I know, I'm a dreamer.
Saturday, September 3, 2011
So I finally joined twitter (under qefathethert, if anyone cares). I'm notoriously behind on the social-media times, so this is normal. It took me a few years to even join facebook, so, at least I'm consistent.
This leap into the 21st century was prompted by the recent disastrous tropical storm that wasn't. I noticed that on nola.com, our web-version of the Times-Picayune, that twitter was being used to get the word out about damage, floods, power-outages, and even sand-bag sharing (mostly for outlying parishes, but still, all to the good). I remarked on facebook that I liked seeing twitter used for something besides celebrity stalking and raging over lines at the coffee shop.

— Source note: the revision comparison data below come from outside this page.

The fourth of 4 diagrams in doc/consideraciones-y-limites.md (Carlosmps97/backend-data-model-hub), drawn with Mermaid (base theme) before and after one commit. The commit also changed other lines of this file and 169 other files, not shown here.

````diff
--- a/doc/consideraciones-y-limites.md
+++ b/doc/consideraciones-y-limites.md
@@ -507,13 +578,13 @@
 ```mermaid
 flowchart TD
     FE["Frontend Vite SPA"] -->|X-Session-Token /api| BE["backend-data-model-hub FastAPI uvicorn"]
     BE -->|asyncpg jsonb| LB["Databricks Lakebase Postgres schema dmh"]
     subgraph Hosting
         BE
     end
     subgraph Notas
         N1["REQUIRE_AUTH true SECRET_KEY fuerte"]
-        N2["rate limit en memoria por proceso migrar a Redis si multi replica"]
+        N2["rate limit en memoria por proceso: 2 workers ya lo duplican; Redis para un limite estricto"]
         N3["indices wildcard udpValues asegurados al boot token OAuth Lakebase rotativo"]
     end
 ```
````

A good local friend of mine, a very savvy chick, let me know that twitter helped her coordinate evacuations, as well as ways back in the city not guarded by the military after the whole Gustav kerfuffle. She considers it a vital tool when it comes to disaster management (and as she is a Red Cross volunteer, I take her word for it).
She then asks what my twitter handle is. I say I don't have a smart phone, so I see no benefit to having an account. She rebuts that to post, one only needs to text.
Touchè, my friend.
I instantly see the point, especially in a situation where I might need to get word out that my insides are still inside me. Or where I might need a boat, a shotgun, a ride out of harm's way, or bail money.
Therefore, I have joined the world in the twitverse. Maybe it will help me spread word of this blog. Maybe it will be mostly inane, until the zombie apocalypse.
Time will tell.